This Iriss Insight reviews the evidence about how food practices affect children in different care settings, drawing heavily from the experience of children in foster and residential care. However, many of the issues explored here have similarities to the experience of adults supported by social services and carers, so the Insight may also be of interest beyond those working with children.
Food and routines and rituals that surround it – shopping, preparing, cooking, serving, cleaning up – are important parts of our lives, yet often we fail to recognise the symbolic or hidden meanings of these activities.
What, where, when and with whom we eat may send all sorts of messages. Food may be used to show we care or to exercise control. This is what we mean by the symbolic meaning of food.
Food is a powerful medium through which caring and trust can be achieved and reinforced and a sense of belonging created.
People, particularly children, often use food as a means of exerting power and control, particularly where they feel powerless and when power is being exercised by adults outside the immediate family.
Establishing routines such as fixed mealtimes may be seen as important elements for the creation of a ‘family-like home’.
Tension may arise between the use of food to control children on the one hand and recognition of their growing autonomy on the other.
Children may have to learn and adjust to new rules about food when moving from home to residential accommodation: what may be seen as playful at home may be considered as deviant or challenging in residential care, or vice versa.
Separating people with dementia from their families leads to emotional distress and can trigger the worsening of clinical symptoms, write Aida Suárez-González and Jules Storr.

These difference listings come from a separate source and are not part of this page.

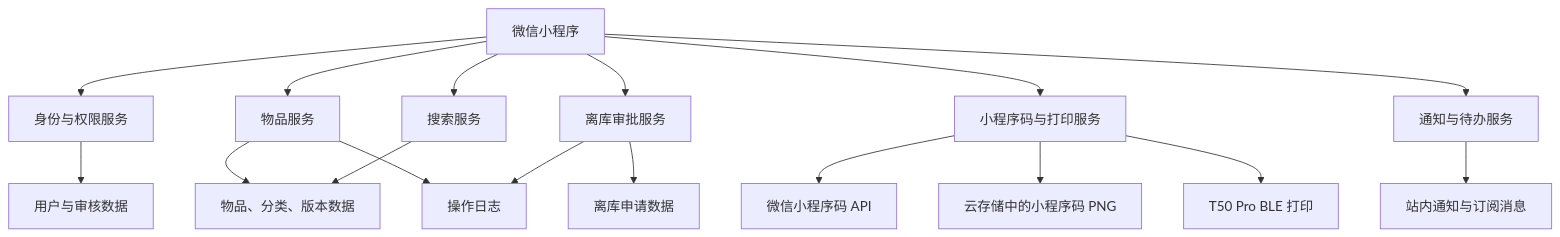
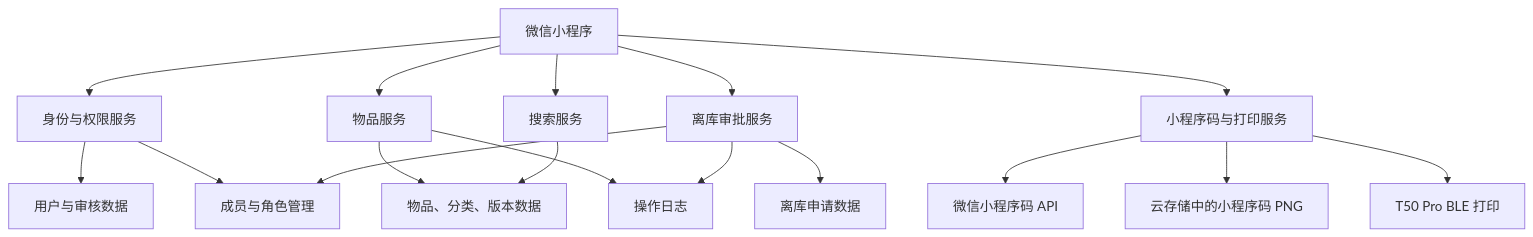
The second of 2 diagrams in 产品需求与架构.md (kindness314/sthmoving), drawn with Mermaid before and after one commit. The commit also changed other lines of this file and 125 other files, not shown here.

````diff
--- a/产品需求与架构.md
+++ b/产品需求与架构.md
@@ -774,19 +823,19 @@
 ```mermaid
 flowchart TD
     A["微信小程序"] --> B["身份与权限服务"]
     A --> C["物品服务"]
     A --> D["搜索服务"]
     A --> E["离库审批服务"]
     A --> F["小程序码与打印服务"]
-    A --> L["通知与待办服务"]
     B --> G["用户与审核数据"]
     C --> H["物品、分类、版本数据"]
     D --> H
     E --> I["离库申请数据"]
     C --> J["操作日志"]
     E --> J
     F --> K["微信小程序码 API"]
     F --> N["云存储中的小程序码 PNG"]
     F --> O["T50 Pro BLE 打印"]
-    L --> M["站内通知与订阅消息"]
+    B --> M["成员与角色管理"]
+    E --> M
 ```
````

During the past year, while the mode of transmission of covid-19 was under intense debate and international discussion, untold harms were taking place as a result of measures introduced in the UK and many other countries in the name of infection prevention control (IPC). This damage ironically occurred to some of the most vulnerable people in society, people with dementia living in care homes, where sustained bans on visits have been in force since the beginning of the pandemic and only recently started easing in some countries….. This is an important item from the British Medical Journal with professional opinions. (Residential Forum). Read it in full at source….
Extra Care Housing is an increasingly popular form of housing for older people, often as a preferred alternative to a care home. Many people appreciate the independence that having their own apartment within an Extra Care Housing scheme can offer, while also being able to access help and support, enjoying opportunities for social interaction and feeling safe.
Over a fifth of those living in Extra Care Housing have dementia, a number that is likely to increase as as the prevalence of dementia continues to increase and people are being diagnosed at a younger age. There are three common models of Extra Care Housing for supporting people living with dementia. Some schemes have a separate area or unit for people living with dementia, others take an integrated approach by supporting people living with dementia alongside residents without dementia, and a third model of scheme is exclusively for people living with dementia. Previous studies have highlighted some key features of Extra Care Housing that can help people with dementia including dementia-friendly design, having flexible care available, good use of technology, and lots of opportunities for social activities. However, everyone has a different experience of dementia and little is known about what model of extra care housing works for whom.